* [INSTRUCTIONS TO FOLLOW]: Exclude all pictures, then restate the entries below word for word.

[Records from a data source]
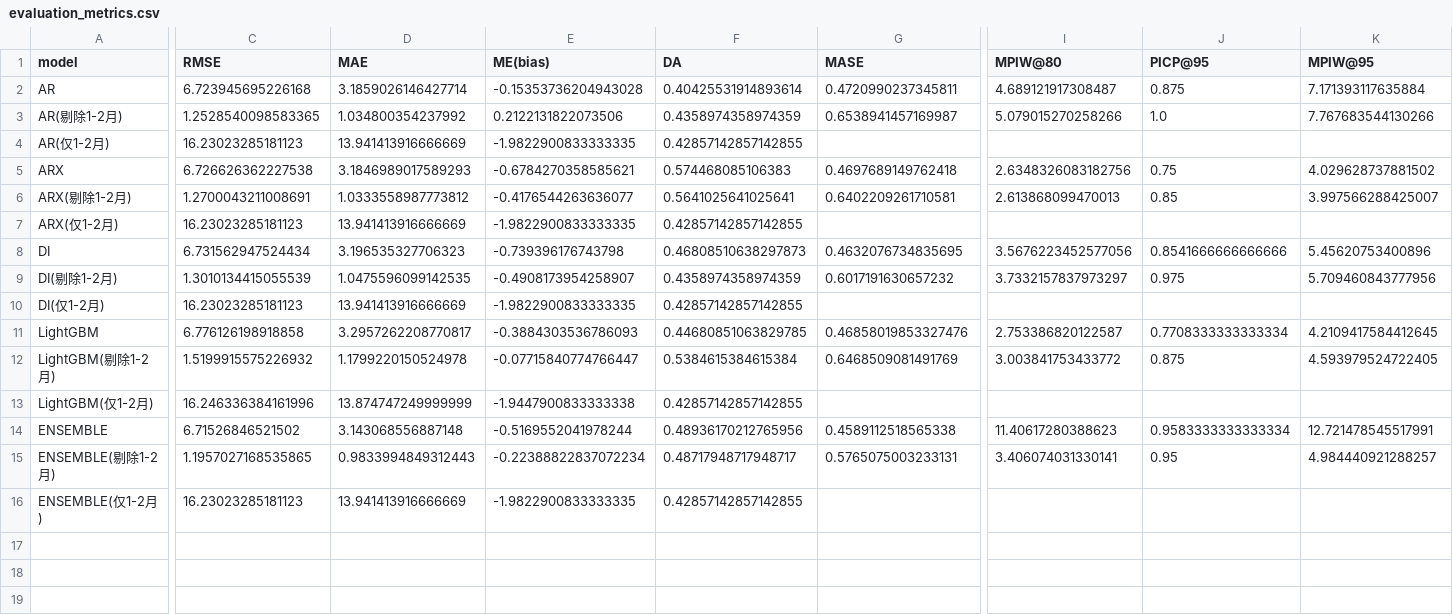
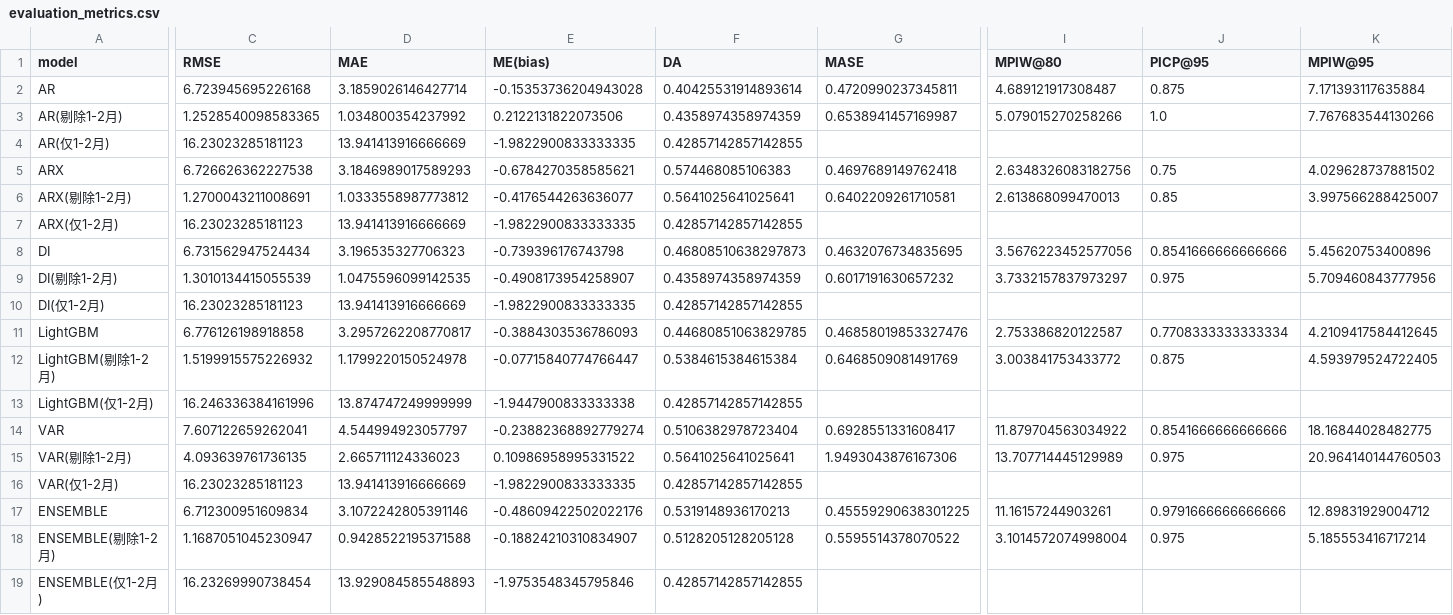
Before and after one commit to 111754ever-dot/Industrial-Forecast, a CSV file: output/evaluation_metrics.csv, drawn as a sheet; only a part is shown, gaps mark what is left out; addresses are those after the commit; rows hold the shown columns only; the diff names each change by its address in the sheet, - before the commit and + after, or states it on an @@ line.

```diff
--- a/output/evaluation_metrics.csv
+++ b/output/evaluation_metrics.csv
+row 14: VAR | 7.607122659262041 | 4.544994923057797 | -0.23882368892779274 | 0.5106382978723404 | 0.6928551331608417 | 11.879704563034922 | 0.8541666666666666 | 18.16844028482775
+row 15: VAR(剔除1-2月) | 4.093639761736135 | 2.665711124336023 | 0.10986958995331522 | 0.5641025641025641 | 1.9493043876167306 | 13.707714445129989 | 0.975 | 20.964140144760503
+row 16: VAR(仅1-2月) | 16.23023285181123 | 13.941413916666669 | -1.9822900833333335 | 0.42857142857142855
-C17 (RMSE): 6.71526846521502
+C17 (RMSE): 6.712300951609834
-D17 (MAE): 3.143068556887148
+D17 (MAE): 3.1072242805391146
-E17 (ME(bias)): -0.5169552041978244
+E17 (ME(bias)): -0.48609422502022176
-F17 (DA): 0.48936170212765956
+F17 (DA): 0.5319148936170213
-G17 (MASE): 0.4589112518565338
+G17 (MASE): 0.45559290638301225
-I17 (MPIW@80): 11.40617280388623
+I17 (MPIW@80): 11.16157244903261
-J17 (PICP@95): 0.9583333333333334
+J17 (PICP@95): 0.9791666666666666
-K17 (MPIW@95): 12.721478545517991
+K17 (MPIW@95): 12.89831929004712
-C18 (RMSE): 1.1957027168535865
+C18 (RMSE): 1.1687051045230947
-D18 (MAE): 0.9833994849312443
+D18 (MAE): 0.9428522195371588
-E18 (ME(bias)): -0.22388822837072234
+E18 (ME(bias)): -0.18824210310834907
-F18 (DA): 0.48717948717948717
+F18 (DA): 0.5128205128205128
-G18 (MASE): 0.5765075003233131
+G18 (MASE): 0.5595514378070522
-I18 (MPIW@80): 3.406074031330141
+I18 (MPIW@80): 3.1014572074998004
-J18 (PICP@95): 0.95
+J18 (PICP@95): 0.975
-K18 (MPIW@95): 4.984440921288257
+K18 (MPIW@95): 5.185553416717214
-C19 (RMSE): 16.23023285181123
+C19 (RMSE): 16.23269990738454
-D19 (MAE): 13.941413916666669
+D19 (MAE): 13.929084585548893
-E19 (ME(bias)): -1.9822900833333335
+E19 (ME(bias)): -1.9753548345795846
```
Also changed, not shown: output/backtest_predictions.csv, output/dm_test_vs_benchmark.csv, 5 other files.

* [EXERCISE ANSWER]:
Before and after one commit to 111754ever-dot/Industrial-Forecast, a CSV file: output/evaluation_metrics.csv, drawn as a sheet; only a part is shown, gaps mark what is left out; addresses are those after the commit; rows hold the shown columns only; the diff names each change by its address in the sheet, - before the commit and + after, or states it on an @@ line.

```diff
--- a/output/evaluation_metrics.csv
+++ b/output/evaluation_metrics.csv
+row 14: VAR | 7.607122659262041 | 4.544994923057797 | -0.23882368892779274 | 0.5106382978723404 | 0.6928551331608417 | 11.879704563034922 | 0.8541666666666666 | 18.16844028482775
+row 15: VAR(剔除1-2月) | 4.093639761736135 | 2.665711124336023 | 0.10986958995331522 | 0.5641025641025641 | 1.9493043876167306 | 13.707714445129989 | 0.975 | 20.964140144760503
+row 16: VAR(仅1-2月) | 16.23023285181123 | 13.941413916666669 | -1.9822900833333335 | 0.42857142857142855
-C17 (RMSE): 6.71526846521502
+C17 (RMSE): 6.712300951609834
-D17 (MAE): 3.143068556887148
+D17 (MAE): 3.1072242805391146
-E17 (ME(bias)): -0.5169552041978244
+E17 (ME(bias)): -0.48609422502022176
-F17 (DA): 0.48936170212765956
+F17 (DA): 0.5319148936170213
-G17 (MASE): 0.4589112518565338
+G17 (MASE): 0.45559290638301225
-I17 (MPIW@80): 11.40617280388623
+I17 (MPIW@80): 11.16157244903261
-J17 (PICP@95): 0.9583333333333334
+J17 (PICP@95): 0.9791666666666666
-K17 (MPIW@95): 12.721478545517991
+K17 (MPIW@95): 12.89831929004712
-C18 (RMSE): 1.1957027168535865
+C18 (RMSE): 1.1687051045230947
-D18 (MAE): 0.9833994849312443
+D18 (MAE): 0.9428522195371588
-E18 (ME(bias)): -0.22388822837072234
+E18 (ME(bias)): -0.18824210310834907
-F18 (DA): 0.48717948717948717
+F18 (DA): 0.5128205128205128
-G18 (MASE): 0.5765075003233131
+G18 (MASE): 0.5595514378070522
-I18 (MPIW@80): 3.406074031330141
+I18 (MPIW@80): 3.1014572074998004
-J18 (PICP@95): 0.95
+J18 (PICP@95): 0.975
-K18 (MPIW@95): 4.984440921288257
+K18 (MPIW@95): 5.185553416717214
-C19 (RMSE): 16.23023285181123
+C19 (RMSE): 16.23269990738454
-D19 (MAE): 13.941413916666669
+D19 (MAE): 13.929084585548893
-E19 (ME(bias)): -1.9822900833333335
+E19 (ME(bias)): -1.9753548345795846
```
Also changed, not shown: output/backtest_predictions.csv, output/dm_test_vs_benchmark.csv, 5 other files.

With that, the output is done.